==== DATA SHOWN

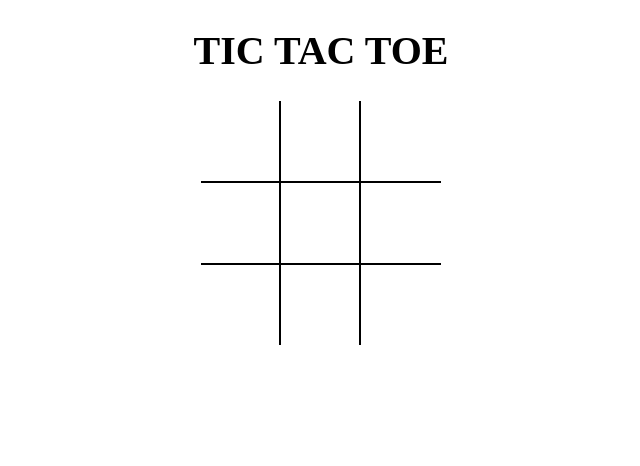
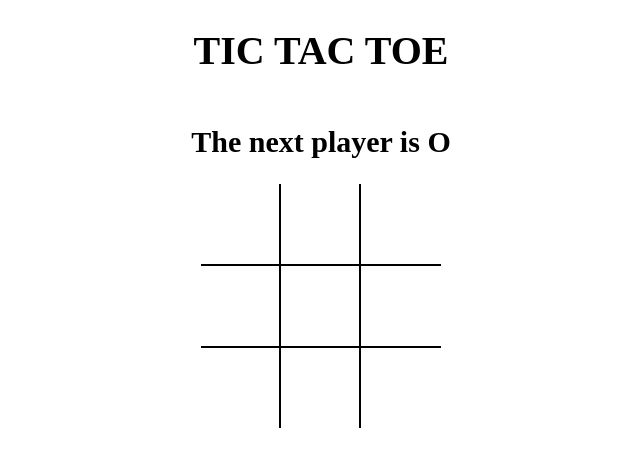
Before and after one commit to perunon/tictactoe, a React (Vite) app: page / in a window 1280 px wide. Shown: the top 466 px of the page, without its empty margins (319-959 px from the left). Built offline with nearby package versions, Linux system fonts and the light colour scheme.

Commit message:
calculate the winner and lift up the state

```diff
--- a/src/App.jsx
+++ b/src/App.jsx
@@ -1,13 +1,42 @@
-import React from 'react';
+import React, { useState } from 'react';
 import Board from './components/Board';
+import { calculateWinner } from './helpers';
 
 import './styles/root.scss';
 
 const App = () => {
+  const [squares, setSquares] = useState(Array(9).fill(null));
+  const [isXNext, setIsXNext] = useState(false);
+  const winner = calculateWinner(squares);
+
+  console.log(winner);
+
+  const message = winner
+    ? `Winner is ${winner}`
+    : `The next player is ${isXNext ? 'X' : 'O'}`;
+
+  const handleSquareClick = position => {
+    if (squares[position] || winner) {
+      return;
+    }
+
+    setSquares(prev => {
+      return prev.map((square, pos) => {
+        if (pos === position) {
+          return isXNext ? 'X' : 'O';
+        }
+
+        return square;
+      });
+    });
+    setIsXNext(!isXNext);
+  };
+
   return (
     <div className="app">
       <h1>TIC TAC TOE</h1>
-      <Board />
+      <h2>{message}</h2>
+      <Board squares={squares} handleSquareClick={handleSquareClick} />
     </div>
   );
 };
--- a/src/components/Board.jsx
+++ b/src/components/Board.jsx
@@ -1,27 +1,7 @@
-import React, { useState } from 'react';
+import React from 'react';
 import Square from './Square';
 
-const Board = () => {
-  const [squares, setSquares] = useState(Array(9).fill(null));
-  const [isXNext, setIsXNext] = useState(false);
-
-  const handleSquareClick = position => {
-    if (squares[position]) {
-      return;
-    }
-
-    setSquares(prev => {
-      return prev.map((square, pos) => {
-        if (pos === position) {
-          return isXNext ? 'X' : 'O';
-        }
-
-        return square;
-      });
-    });
-    setIsXNext(!isXNext);
-  };
-
+const Board = ({ squares, handleSquareClick }) => {
   const renderSquare = position => {
     return (
       <Square
--- /dev/null
+++ b/src/helpers.js
@@ -0,0 +1,19 @@
+export function calculateWinner(squares) {
+  const lines = [
+    [0, 1, 2],
+    [3, 4, 5],
+    [6, 7, 8],
+    [0, 3, 6],
+    [1, 4, 7],
+    [2, 5, 8],
+    [0, 4, 8],
+    [2, 4, 6],
+  ];
+  for (let i = 0; i < lines.length; i++) {
+    const [a, b, c] = lines[i];
+    if (squares[a] && squares[a] === squares[b] && squares[a] === squares[c]) {
+      return squares[a];
+    }
+  }
+  return null;
+}
```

========

*EXERCISE DIRECTIONS:* Among the lines above, find those that contain the word "helpers" and copy them.

*YOUR SOLUTION:*
+import { calculateWinner } from './helpers';
+++ b/src/helpers.js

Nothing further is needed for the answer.